Invoicing and billing are mundane business activities that hardly anyone outside of the accounting department cares about, but they are where the back office meets the front office. How well a company handles the process of getting paid by its customers can have an impact on its relationships with them. Like most of the details of business process execution, the impact of substandard invoicing and billing is rarely obvious or even of interest to senior management. That said, like trimming scrap rates or increasing sales pipeline conversion rates by a couple of percentage points, achieving consistent incremental gains in the “little stuff” of business usually translates into greater competitiveness and better financial performance.
In July Salesforce officially closed on its purchase of digital commerce platform provider Demandware for US$2.8 billion. Salesforce’s executives were interested in acquiring a digital commerce platform, and they claim that Demandware was routinely mentioned in their due diligence of the market. So out came Marc Benioff’s and Salesforce checkbook, and they paid. Handsomely. For that sizeable investment, Salesforce will add Demandware’s SaaS-delivered digital commerce capabilities to its Customer Success Platform, while Demandware customers will have access to the Salesforce suite of cloud-based sales, marketing, customer service and analytics tools. But savvy business and IT customers are not getting distracted by the details of this transaction or the acquisition’s market impact. Knowledgeable executives expected a significant deal like this for Salesforce, and they were already thinking ahead of laggards who are just now assessing the implications of this transaction.
Topics: Social Media, Mobile Technology, Business Analytics, Business Collaboration, Business Intelligence, Business Performance, Cloud Computing, Financial Performance, Operational Intelligence, Uncategorized, Omnichannel, Commerce, Digital kDigital
Today’s proponents of artificial intelligence (AI) tend to focus on its spectacular uses such as self-driving cars and uplifting ones such as medical treatment. AI also has the potential to aid humanity in more modest ways such as eliminating the need for individuals to do tedious repetitive work in white-collar areas. Along these lines, at its recent Vision users conference, IBM displayed an application of its Watson cognitive computing technology designed to automate important aspects of regulatory and legal compliance. Should it prove workable, the application of cognitive computing to compliance could be the first step in achieving what various “Paperwork Reduction Act” legislation has failed to do: substantially cutting the time needed to comply with rules imposed by government entities.
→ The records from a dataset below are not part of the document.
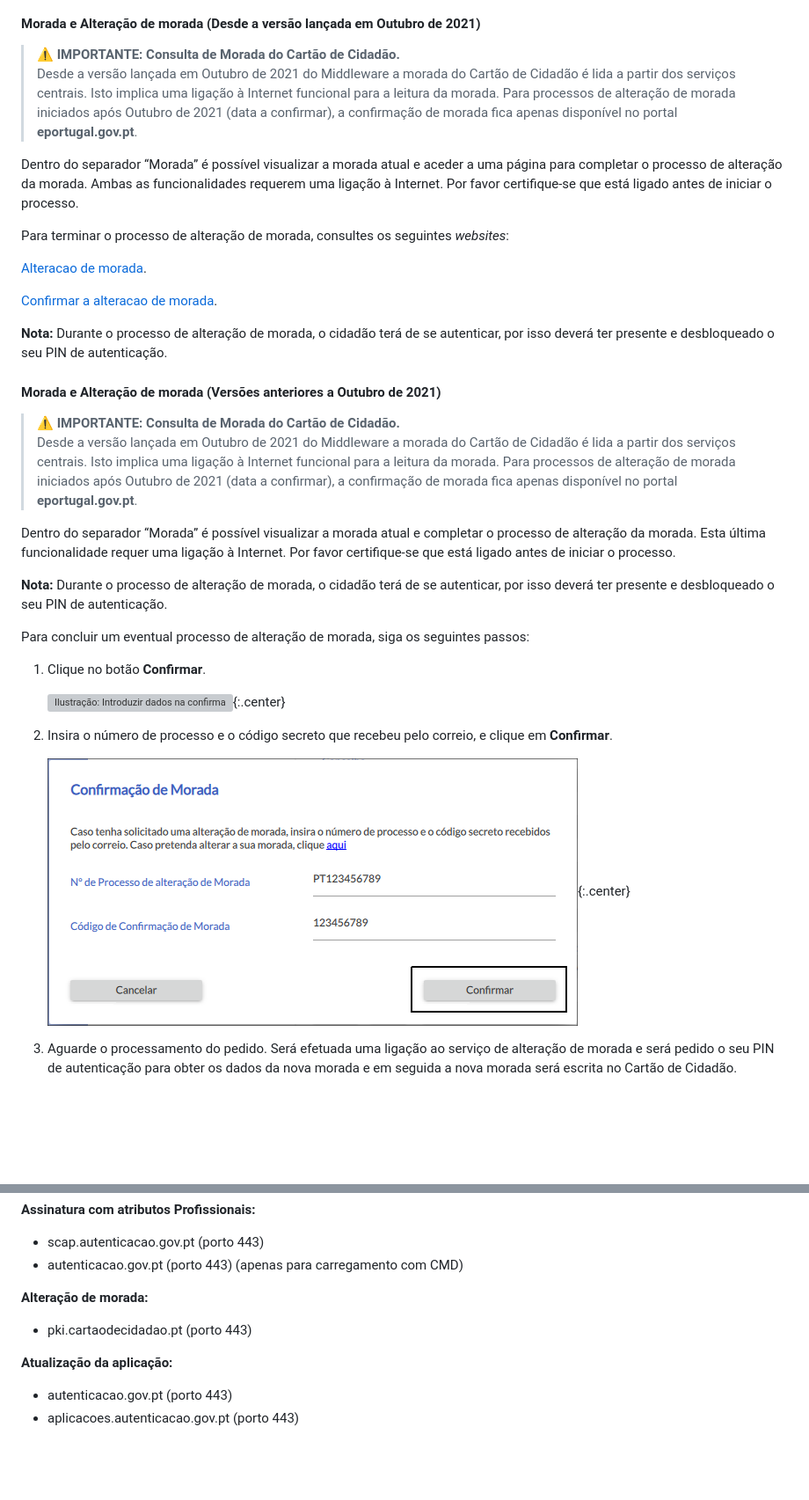
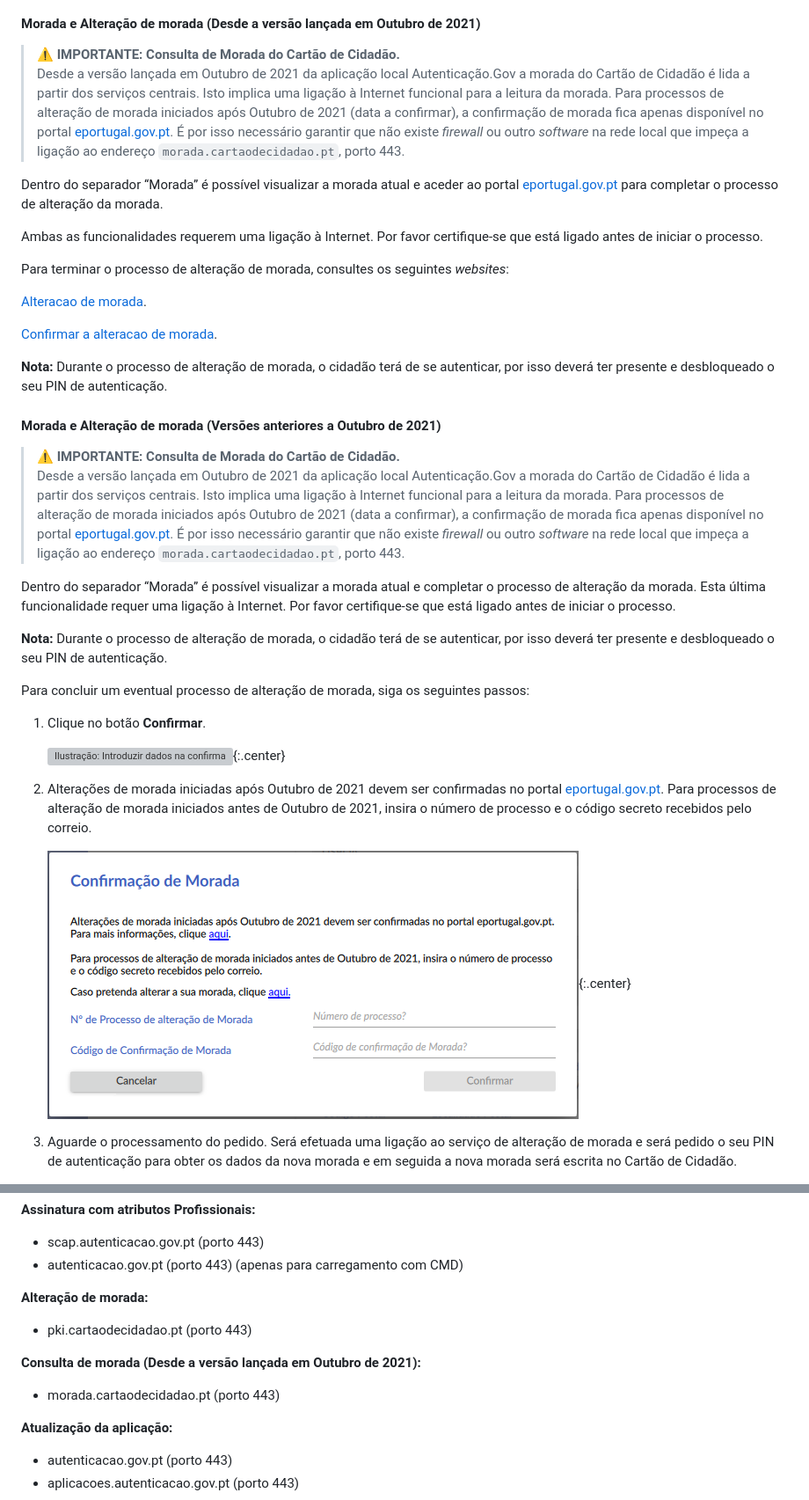
Before and after one commit to amagovpt/docs.autenticacao.gov, a Markdown page: user_manual.md, 2 parts joined by grey strips. Shown: that part at 88% size. Drawn GitHub-style; pictures changed too: Pictures/Autenticacao.Gov_morada2.png; blank space fills up the shorter version; grey boxes are pictures that could not be loaded.

Commit message:
Update user and sdk manual about changes in address reading

```diff
--- a/user_manual.md
+++ b/user_manual.md
@@ -497,11 +497,13 @@ estado do Cartão de Cidadão.
 #### Morada e Alteração de morada (Desde a versão lançada em Outubro de 2021)
 
 > **⚠ IMPORTANTE: Consulta de Morada do Cartão de Cidadão.**
-> Desde a versão lançada em Outubro de 2021 do Middleware a morada do Cartão de Cidadão é lida a partir dos serviços centrais.
+> Desde a versão lançada em Outubro de 2021 da aplicação local Autenticação.Gov a morada do Cartão de Cidadão é lida a partir dos serviços centrais.
 > Isto implica uma ligação à Internet funcional para a leitura da morada.
-> Para processos de alteração de morada iniciados após Outubro de 2021 (data a confirmar), a confirmação de morada fica apenas disponível no portal **eportugal.gov.pt**.
-
-Dentro do separador “Morada” é possível visualizar a morada atual e aceder a uma página para completar o processo de alteração da morada.
+> Para processos de alteração de morada iniciados após Outubro de 2021 (data a confirmar), a confirmação de morada fica apenas disponível no portal [eportugal.gov.pt](https://eportugal.gov.pt/servicos/confirmar-a-alteracao-de-morada-do-cartao-de-cidadao).
+> É por isso necessário garantir que não existe *firewall* ou outro *software* na rede local que impeça a ligação ao endereço `morada.cartaodecidadao.pt`, porto 443.
+
+Dentro do separador “Morada” é possível visualizar a morada atual e aceder ao portal [eportugal.gov.pt](https://eportugal.gov.pt/servicos/confirmar-a-alteracao-de-morada-do-cartao-de-cidadao) para completar o processo de alteração da morada.
+
 Ambas as funcionalidades requerem uma ligação à Internet. Por favor certifique-se que está ligado
 antes de iniciar o processo.
 
@@ -519,9 +521,10 @@ autenticação.
 #### Morada e Alteração de morada (Versões anteriores a Outubro de 2021)
 
 > **⚠ IMPORTANTE: Consulta de Morada do Cartão de Cidadão.**
-> Desde a versão lançada em Outubro de 2021 do Middleware a morada do Cartão de Cidadão é lida a partir dos serviços centrais.
+> Desde a versão lançada em Outubro de 2021 da aplicação local Autenticação.Gov a morada do Cartão de Cidadão é lida a partir dos serviços centrais.
 > Isto implica uma ligação à Internet funcional para a leitura da morada.
-> Para processos de alteração de morada iniciados após Outubro de 2021 (data a confirmar), a confirmação de morada fica apenas disponível no portal **eportugal.gov.pt**.
+> Para processos de alteração de morada iniciados após Outubro de 2021 (data a confirmar), a confirmação de morada fica apenas disponível no portal [eportugal.gov.pt](https://eportugal.gov.pt/servicos/confirmar-a-alteracao-de-morada-do-cartao-de-cidadao).
+> É por isso necessário garantir que não existe *firewall* ou outro *software* na rede local que impeça a ligação ao endereço `morada.cartaodecidadao.pt`, porto 443.
 
 Dentro do separador “Morada” é possível visualizar a morada atual e
 completar o processo de alteração da morada. Esta última funcionalidade
@@ -539,7 +542,7 @@ seguintes passos:
 
     ![Ilustração: Introduzir dados na confirmar de alteração de morada    ](Pictures/Autenticacao.Gov_Morada.png "Introduzir dados na confirmar de alteração de morada"){:.center}
 
-2.  Insira o número de processo e o código secreto que recebeu pelo correio, e clique em **Confirmar**.
+2.  Alterações de morada iniciadas após Outubro de 2021 devem ser confirmadas no portal [eportugal.gov.pt](https://eportugal.gov.pt/servicos/confirmar-a-alteracao-de-morada-do-cartao-de-cidadao). Para processos de alteração de morada iniciados antes de Outubro de 2021, insira o número de processo e o código secreto recebidos pelo correio.
 
     ![Ilustração: Confirmar alteração de morada](Pictures/Autenticacao.Gov_morada2.png "Confirmar alteração de morada"){:.center}
 
@@ -1589,6 +1598,10 @@ Servidores CRL:
 
 - pki.cartaodecidadao.pt (porto 443)
 
+**Consulta de morada (Desde a versão lançada em Outubro de 2021):**
+
+- morada.cartaodecidadao.pt (porto 443)
+
 **Atualização da aplicação:**
 - autenticacao.gov.pt (porto 443)
 - aplicacoes.autenticacao.gov.pt (porto 443)
```
Also changed, not shown: other parts of user_manual.md (+6 -0 lines), Pictures/Autenticacao.Gov_morada4.png (added), 1 other file.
I recently wrote that companies are struggling to provide omnichannel customer experiences and digital customer service is now seen as a business differentiator. To address these issues, organizations need to change how they use people and processes, and deploy innovative technologies that can support new initiatives. To provide an enterprise-wide solution, contact center systems fall into four categories: communications, business applications, analytics and self-service. Our benchmark research into next-generation contact center systems in the cloud shows which types of systems companies have deployed, which they plan to deploy in the next 24 months and whether they prefer them to be on-premises or cloud-based.